A screen stating ‘This Film Should Be Played Loud’ starts the film in large, bold, text and it’s understandable why.
When a no-wave punk band move into an artist’s apartment building in Union Square, NYC, the constant noise and bickering of the people around him drive him to insanity, causing him to pick up a power drill and hunt the streets for the homeless population to brutally murder.
As with a lot of Arrow’s releases, the artwork for these movies has always played a crucial role in their image to the public, and without doubt The Driller Killer is the most important one of all. In an era where small video labels were marketing their video releases in the most extreme ways possible, in order to profit from the loopholes that allowed them to sell movies not seen in the cinema, the sight of a man’s head being drilled open with promises of intense gore caught the eyes of the censors and other busybodies.
And thus the video nasty was born, with The Driller Killer being the poster child and being singled out as being almost entirely responsible.

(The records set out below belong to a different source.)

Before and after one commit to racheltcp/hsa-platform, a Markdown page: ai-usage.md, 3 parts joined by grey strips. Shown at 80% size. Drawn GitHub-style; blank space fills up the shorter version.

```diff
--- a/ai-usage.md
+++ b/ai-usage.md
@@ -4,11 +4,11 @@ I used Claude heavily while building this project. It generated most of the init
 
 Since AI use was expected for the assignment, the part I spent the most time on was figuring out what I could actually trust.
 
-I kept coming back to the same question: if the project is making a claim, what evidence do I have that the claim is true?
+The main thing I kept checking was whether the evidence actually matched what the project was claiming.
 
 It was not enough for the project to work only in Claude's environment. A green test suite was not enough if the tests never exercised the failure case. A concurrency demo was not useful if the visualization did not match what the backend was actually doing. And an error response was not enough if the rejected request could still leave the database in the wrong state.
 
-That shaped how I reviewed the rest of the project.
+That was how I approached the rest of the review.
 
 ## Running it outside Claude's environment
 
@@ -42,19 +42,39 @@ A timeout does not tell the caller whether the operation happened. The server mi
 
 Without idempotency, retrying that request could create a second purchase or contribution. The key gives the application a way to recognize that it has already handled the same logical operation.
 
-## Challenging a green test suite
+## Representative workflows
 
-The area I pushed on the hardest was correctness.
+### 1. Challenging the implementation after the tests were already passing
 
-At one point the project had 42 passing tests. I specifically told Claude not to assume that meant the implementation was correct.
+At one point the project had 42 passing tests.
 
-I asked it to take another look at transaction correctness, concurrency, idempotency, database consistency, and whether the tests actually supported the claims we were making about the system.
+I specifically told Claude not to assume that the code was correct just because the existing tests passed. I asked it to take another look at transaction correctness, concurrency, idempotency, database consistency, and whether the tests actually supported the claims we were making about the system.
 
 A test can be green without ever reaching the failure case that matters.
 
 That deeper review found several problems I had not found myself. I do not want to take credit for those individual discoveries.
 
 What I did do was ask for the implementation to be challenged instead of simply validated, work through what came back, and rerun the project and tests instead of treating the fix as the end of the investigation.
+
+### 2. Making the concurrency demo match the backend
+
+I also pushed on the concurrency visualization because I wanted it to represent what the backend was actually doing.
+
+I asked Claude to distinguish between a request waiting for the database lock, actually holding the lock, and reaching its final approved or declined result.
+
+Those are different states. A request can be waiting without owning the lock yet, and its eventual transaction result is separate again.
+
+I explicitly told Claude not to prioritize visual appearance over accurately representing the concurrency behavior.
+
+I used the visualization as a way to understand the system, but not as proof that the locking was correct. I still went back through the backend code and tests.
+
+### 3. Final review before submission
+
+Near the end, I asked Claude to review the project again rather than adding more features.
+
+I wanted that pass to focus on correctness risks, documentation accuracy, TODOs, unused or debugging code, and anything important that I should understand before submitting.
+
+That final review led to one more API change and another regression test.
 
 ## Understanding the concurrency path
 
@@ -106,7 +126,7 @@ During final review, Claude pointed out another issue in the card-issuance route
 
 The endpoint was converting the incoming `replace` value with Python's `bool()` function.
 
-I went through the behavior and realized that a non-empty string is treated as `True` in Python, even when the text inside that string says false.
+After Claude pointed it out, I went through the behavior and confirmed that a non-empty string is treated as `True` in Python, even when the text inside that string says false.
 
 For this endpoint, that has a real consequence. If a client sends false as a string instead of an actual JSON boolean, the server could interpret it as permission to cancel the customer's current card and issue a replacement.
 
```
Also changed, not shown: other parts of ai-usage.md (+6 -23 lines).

The irony being, like a lot of the movies that made the list, the marketing was certainly the only reason as the content of the movie is surprisingly tame.
More arthouse than horror, the majority of the film feels more fly on the wall of how the late 70s New York punk and art scene really looked. It’s no doubt a fascinating times for many people for a multitude of reasons, so to get such a raw look back at it might overshadow any feelings it might have generated on it’s release. Union Square is now a hub of the city, with multiple subway lines converging and tons of foot traffic going through it every day. To say it’s ‘safe’ is an understatement, whereas the area 40 years ago looked and felt a lot different. The Manhattan as portrayed in films like this has almost entirely disappeared, thus the cult status of these titles.
With only a few brief segments of violence, mainly in the middle of the film where the majority of the murders takes place, those expecting a typical gory slasher will undoubtedly be disappointed that the hype was based on marketing and nothing else. From that point of view, The Driller Killer is essentially a throwaway title, but the marketing simply betrays what the movie was even about. With a slow pace, low budget, dubious acting and many other elements facing it, it’s clear that it would be difficult to sell without a gimmick. It’s a trick still used by many studios today, where many dramas are sold as comedies, and foreign films have a suspicious lack of dialog in their trailers. The Driller Killer probably offers more to audiences now than it did on original release, as it offers us a look at the beginning of Abel Ferrera’s serious filmmaking prior to making titles such as Bad Lieutenant and King of New York.
With 2 versions of the film, in both 1.37:1 and 1.85:1 aspect ratios, Arrow have ensured that everyone is able to watch The Driller Killer in whichever presentation they want. With only a $20,000 budget and shot on 16mm, there’s no doubt it’s a rough looking film, but the print is in good condition for the most part and fans will certainly be impressed with the audio and video treatment.
Sporting a new commentary, a feature length documentary of the locations in NYC that inspired the director, and the usual trailers and interviews, there’s certainly enough on the disc to interest those with an interest in the movie, something which Arrow have certainly made a good name for themselves in providing on these kinds of releases.
The Driller Killer might not be the film you expect if you’re a first time viewer, but it’s certainly a lot more interesting than the generic slashers of the time. With its history in the 1984 video licensing act in the United Kingdom, it’s absolutely considered an important film there than maybe it would be in the US. James Connors